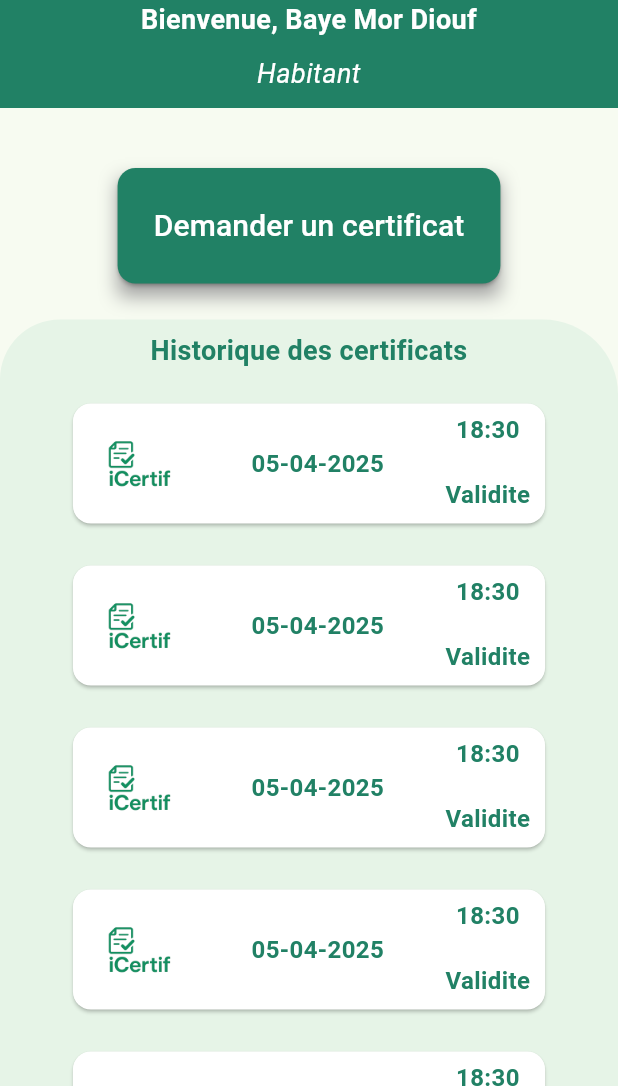
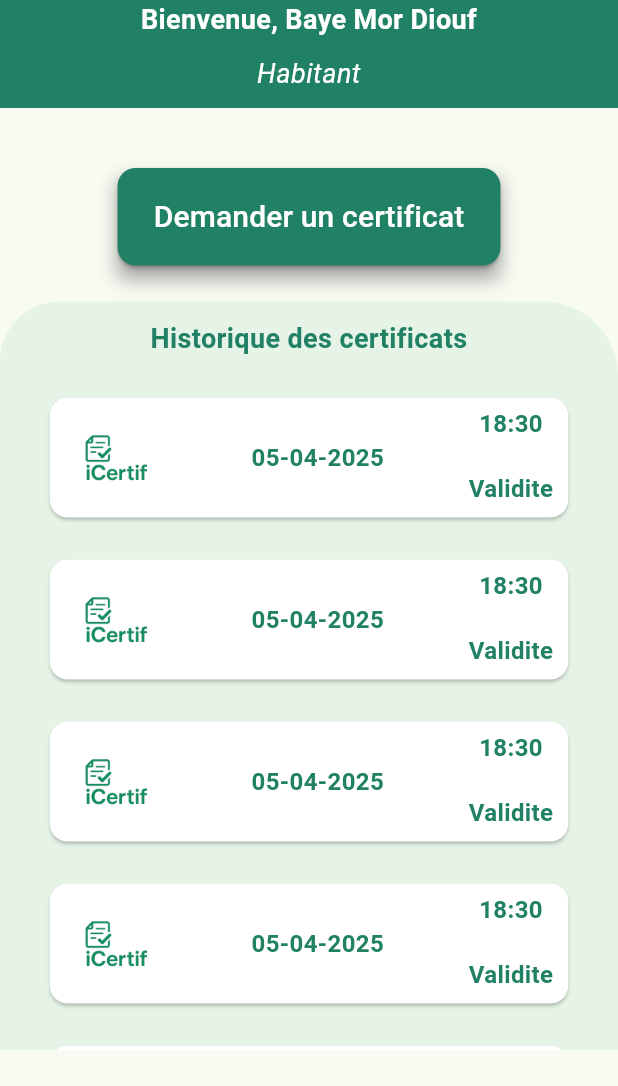
Before and after one commit to ibrahima8-ndiaye/Gestion-de-Certificat, a Flutter app: the screen it shows after launch, after a tap on "Connexion", on a phone screen of 412 x 824 dp, the part 150-1236 px from its top. Run offline on Flutter 3.47's test engine with Material 3 defaults, Android fonts, the phone set to English and light mode, and no system bars.

Commit message:
bug installation sur android fixe et travail sur la navigation entre pages

```diff
--- a/lib/acceuil.dart
+++ b/lib/acceuil.dart
@@ -1,6 +1,4 @@
 import 'package:flutter/material.dart';
-import 'package:gestion_certificats/acceuil_hab.dart';
-import 'package:gestion_certificats/connexion.dart';
 import 'package:gestion_certificats/header.dart';
 import 'package:gestion_certificats/inscription.dart';
 import 'package:gestion_certificats/reinitialisation.dart';
--- a/lib/acceuil_hab.dart
+++ b/lib/acceuil_hab.dart
@@ -15,11 +15,8 @@ class _AcceuilHabitantState extends State<AcceuilHabitant> {
   Widget build(BuildContext context) {
     return Material(
       child: Scaffold(
-        // appBar: _appbar(context, "Baye Mor Diouf", "Habitant")
         appBar: MyCustomAppbar(nomUtilisateur: "Baye Mor Diouf", profilUtilisateur: "Habitant",),
         body: Column(
-          // mainAxisAlignment: MainAxisAlignment.spaceEvenly,
-          // crossAxisAlignment: CrossAxisAlignment.stretch,
           children: [
             _boutonDemande(context),
             _historiqueCertificats(context),
@@ -50,7 +47,7 @@ class _AcceuilHabitantState extends State<AcceuilHabitant> {
           foregroundColor: Color.fromARGB(155, 218, 236, 230),
         ),
         child: Padding(
-          padding: const EdgeInsets.symmetric(horizontal: 24, vertical: 6),
+          padding: const EdgeInsets.symmetric(horizontal: 24),
           child: Text(
             "Demander un certificat",
             style: TextStyle(fontSize: 20, color: Colors.white),
@@ -62,13 +59,13 @@ class _AcceuilHabitantState extends State<AcceuilHabitant> {
 
 
   _historiqueCertificats(context) {
-    final double heightElementsEnHaut = 339; // cette valeur a ete determine manuellement, implementation a ameliorer
+    final double heightElementsEnHaut = 375; // cette valeur a ete determine manuellement, implementation a ameliorer
 
     return MyCustomCard(
       child: Column(
         children: [
           Padding(
-            padding: EdgeInsets.symmetric(vertical: 8),
+            padding: EdgeInsets.symmetric(vertical: 12),
             child: Text(
               "Historique des certificats",
               textAlign: TextAlign.center,
@@ -76,7 +73,7 @@ class _AcceuilHabitantState extends State<AcceuilHabitant> {
             ),
           ),
           Container(
-            padding: EdgeInsets.symmetric(horizontal: 24),
+            padding: EdgeInsets.symmetric(horizontal: 12),
             height: MediaQuery.of(context).size.height - heightElementsEnHaut,
             child: ListView(
                 children: [
--- a/lib/appbar.dart
+++ b/lib/appbar.dart
@@ -1,5 +1,4 @@
 import 'package:flutter/material.dart';
-import 'package:gestion_certificats/acceuil.dart';
 import 'package:gestion_certificats/connexion.dart';
 
 // il faut appeler le constructeur MyCustomAppbar.titled() pour les pages ou il y a le bouton
@@ -56,13 +55,13 @@ class _MyCustomAppbarState extends State<MyCustomAppbar> {
             elevation: 10,
             backgroundColor: Color.fromARGB(245, 33, 129, 101),
           ),
-          _appbarBottom()
+          appbarBottom()
         ]
       ),
     );
   }
 
-  _appbarBottom() {
+  Widget appbarBottom() {
     if(widget.title == null) {
       return Column(
         children: [
@@ -98,7 +97,7 @@ class _MyCustomAppbarState extends State<MyCustomAppbar> {
           mainAxisAlignment: MainAxisAlignment.spaceBetween,
           children: [
             TextButton(
-              onPressed: () {},
+              onPressed: () { Navigator.pop(context); },
               style: TextButton.styleFrom(
                 foregroundColor: Colors.white,
               ),
--- a/lib/connexion.dart
+++ b/lib/connexion.dart
@@ -1,6 +1,9 @@
 import 'package:flutter/material.dart';
 import 'package:gestion_certificats/acceuil_hab.dart';
+import 'package:gestion_certificats/appbar.dart';
 import 'package:gestion_certificats/header.dart';
+import 'package:gestion_certificats/inscription.dart';
+import 'package:gestion_certificats/reinitialisation.dart';
 
 class Connexion extends StatefulWidget {
   const Connexion({super.key});
@@ -21,12 +24,51 @@ class _ConnexionState extends State<Connexion> {
           MyCustomHeader(),
           SizedBox(height: 50,),
           Padding(
-            padding: EdgeInsets.symmetric(horizontal: MediaQuery.of(context).size.width / 8),
-            child: MyCustomForm(),
+            padding: EdgeInsets.symmetric(horizontal: MediaQuery.of(context).size.width / 12),
+            child: Column(
+              children: [
+                MyCustomForm(),
+                SizedBox(height: 20,),
+                _bottomRow(context)
+              ],
+            ),
           ),
-          SizedBox(height: 20,),
         ],
       ),
+    );
+  }
+
+    _bottomRow(context) {
+    return Row(
+      mainAxisAlignment: MainAxisAlignment.spaceBetween,
+      children: [
+        TextButton(
+          onPressed: () {
+            setState(() {
+                // indexPageCourant = 2;
+                Navigator.push(
+                  context,
+                  MaterialPageRoute(builder: (context) => Reinitialisation()),
+                );
+              });
+          },
+          child: const Text("Mot de passe oublie ?",
+            style: TextStyle(color: Colors.green),
+          ),
+        ),
+        TextButton(
+            onPressed: () {
+              setState(() {
+                // indexPageCourant = 1;
+                Navigator.push(
+                  context,
+                  MaterialPageRoute(builder: (context) => Inscription()),
+                );
+              });
+            },
+            child: const Text("Creer un compte", style: TextStyle(color: Colors.green),)
+        )
+      ],
     );
   }
 }
--- a/lib/custom_card.dart
+++ b/lib/custom_card.dart
@@ -8,7 +8,7 @@ class MyCustomCard extends StatelessWidget {
   @override
   Widget build(BuildContext context) {
     return Container(
-      padding: EdgeInsets.symmetric(horizontal: MediaQuery.of(context).size.width / 20),
+      padding: EdgeInsets.symmetric(horizontal: MediaQuery.of(context).size.width / 24),
       // height: MediaQuery.of(context).size.height - heightElementsEnHaut,
       decoration: ShapeDecoration(
         shape: RoundedRectangleBorder(
--- a/lib/main.dart
+++ b/lib/main.dart
@@ -1,9 +1,5 @@
 import 'package:flutter/material.dart';
-import 'package:gestion_certificats/acceuil.dart';
-import 'package:firebase_auth/firebase_auth.dart';
-import 'package:gestion_certificats/acceuil_hab.dart';
 import 'package:gestion_certificats/connexion.dart';
-import 'package:gestion_certificats/demande_certificat.dart';
 
 // dark green
 // Color.fromARGB(255, 33, 129, 101)
```
Also changed, not shown: lib/demande_certificat.dart (+4 -3 lines), lib/reinitialisation.dart (+12 -3 lines), 2 other files.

########################################

▶ **THE PROBLEM**: Go through the material above and report each line containing "EdgeInsets".

▶ **SOLUTION FOR THIS TASK**:
-          padding: const EdgeInsets.symmetric(horizontal: 24, vertical: 6),
+          padding: const EdgeInsets.symmetric(horizontal: 24),
-            padding: EdgeInsets.symmetric(vertical: 8),
+            padding: EdgeInsets.symmetric(vertical: 12),
-            padding: EdgeInsets.symmetric(horizontal: 24),
+            padding: EdgeInsets.symmetric(horizontal: 12),
-            padding: EdgeInsets.symmetric(horizontal: MediaQuery.of(context).size.width / 8),
+            padding: EdgeInsets.symmetric(horizontal: MediaQuery.of(context).size.width / 12),
-      padding: EdgeInsets.symmetric(horizontal: MediaQuery.of(context).size.width / 20),
+      padding: EdgeInsets.symmetric(horizontal: MediaQuery.of(context).size.width / 24),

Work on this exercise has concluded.